Return with us now to those golden days of radio, before the airwaves were jammed with loud-mouthed talk show hosts spewing political diatribe. Return with us to the imagination-sparking radio dramas like “Boston Blackie” and “Johnny Dollar.”
Patrick Keating doesn’t have to return. The 1989 graduate is living old-time radio today, writing radio-style mystery plays—complete with actors, narrators, sound effects and musicians—that are produced on stage and broadcast on radio. With a tip of the fedora to the 1940s classic “Yours Truly, Johnny Dollar,” for instance, Keating wrote With Best Regards, Ronnie Silver about a female insurance investigator who helps an old chum, Kelley Damiani, and winds up involved in the Damiani Diamond Mystery.
Keating, a writer and photographer for the Michigan Chronicle newspaper in Detroit, traces his interest in old-time radio back 30 years to a family vacation when he was 11 years old. “I bought a cassette of ‘The Green Hornet’ because I wanted to hear what radio sounded like around the time when my dad was born,” he says. “I was hooked.”
So, will old-style radio ever make a comeback? “Well, it never completely went away in England,” he says. “I think there will always be an interest in it, but I don’t know if it will ever return to where it was in its hey-day.”

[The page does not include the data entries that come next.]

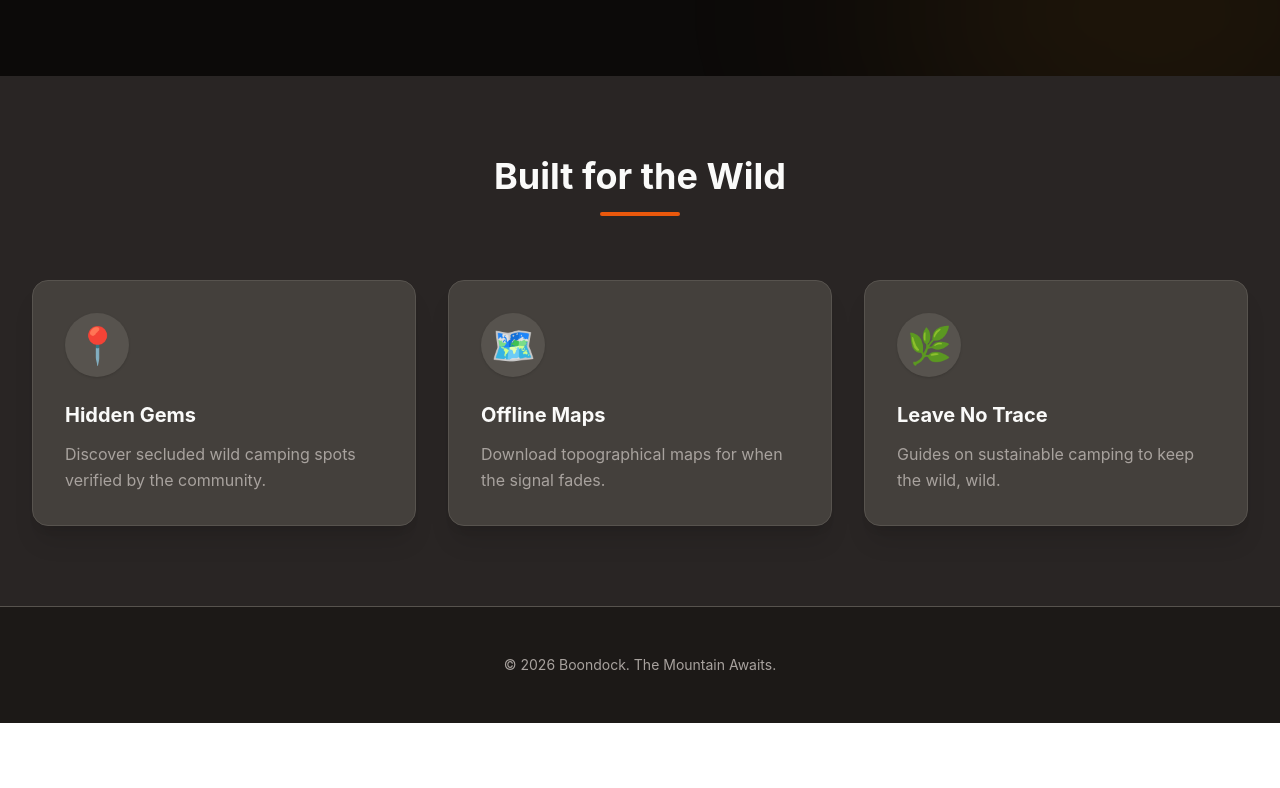
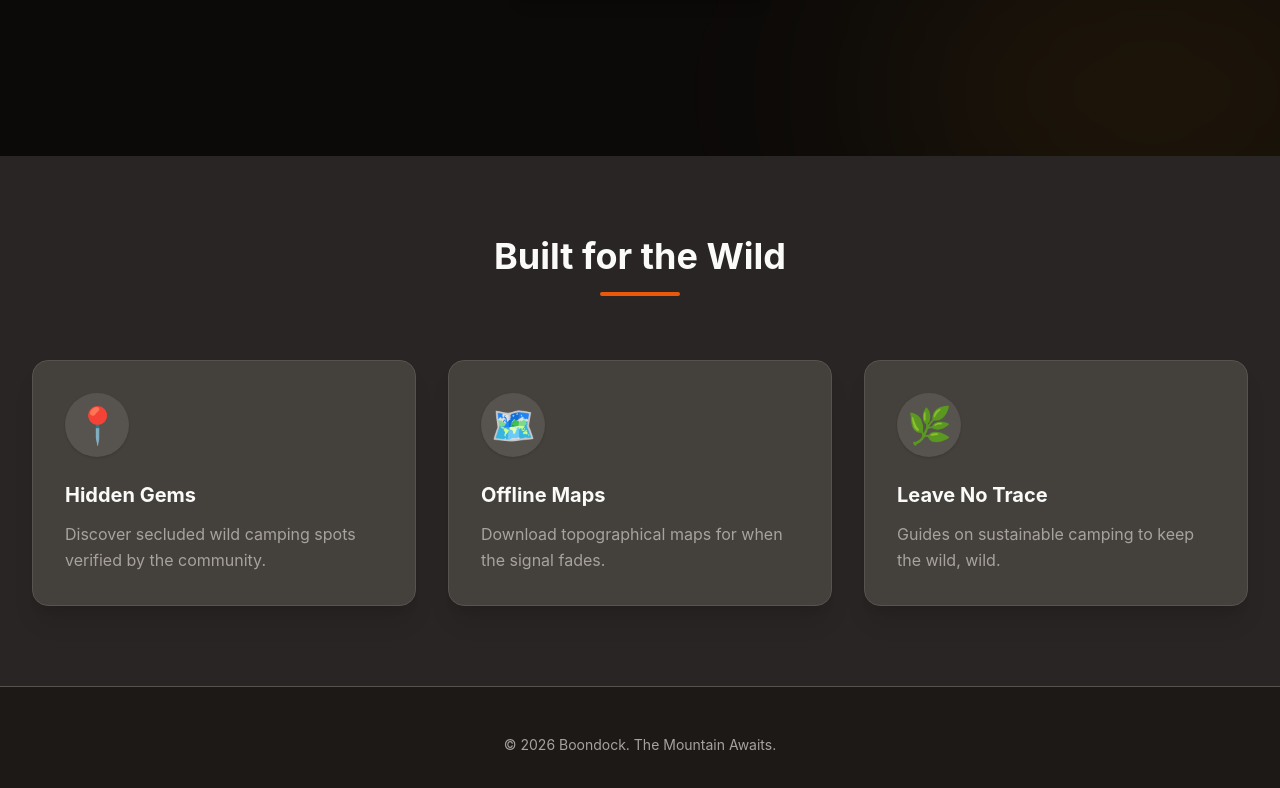
Before and after one commit to CallumLewisGH/Boondock-Web, a Vue app: page /home in a window 1280 px wide. Shown: the part 564-1352 px from the top of the page. Before the commit the page ends 1287 px from the top, so only its background shows below. Built offline with nearby package versions, Linux system fonts and the light colour scheme.

Commit message:
minor fixes

```diff
--- a/src/layouts/AppLayout.vue
+++ b/src/layouts/AppLayout.vue
@@ -1,10 +1,9 @@
 <template>
-  <div class="h-screen flex flex-col overflow-hidden">
-    <Header/>
-
-    <div class="flex-1 relative">
+  <div class="h-screen flex flex-col">
+    <Header />
+    <main class="flex-1 overflow-y-auto pt-16">
       <router-view />
-    </div>
+    </main>
   </div>
 </template>
 
--- a/src/layouts/LandingLayout.vue
+++ b/src/layouts/LandingLayout.vue
@@ -1,16 +1,14 @@
 <template>
-  <div class="min-h-screen transition-colors duration-300 font-sans"
+  <div class="min-h-screen flex flex-col transition-colors duration-300 font-sans"
        :style="{ backgroundColor: 'var(--bg-color)', color: 'var(--text-color)' }">
 
-    <!-- Header -->
-    <LandingHeader :active-page="activePage" />
+    <LandingHeader :active-page="activePage" class="flex-shrink-0" />
 
-    <!-- Main Content -->
-    <div class="flex-1 relative">
+    <main class="flex-1 pt-20">
       <router-view />
-    </div>
-    <!-- Simple Footer (keep it minimal but elegant) -->
-    <footer class="py-12 border-t"
+    </main>
+
+    <footer class="py-12 border-t flex-shrink-0"
             :style="{
               backgroundColor: 'var(--bg-color)',
               borderColor: 'var(--border)'
@@ -28,7 +26,7 @@
 <script setup lang="ts">
 import LandingHeader from '@/components/Landing/LandingHeader.vue'
 
-const props = defineProps({
+defineProps({
   activePage: {
     type: String,
     default: ''
```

As for today’s talk-talk-talk radio, Keating wants nothing to do with it. “I do not listen to talk radio. I have no interest in it,” he says. “I listen to music or tapes of old-style radio.”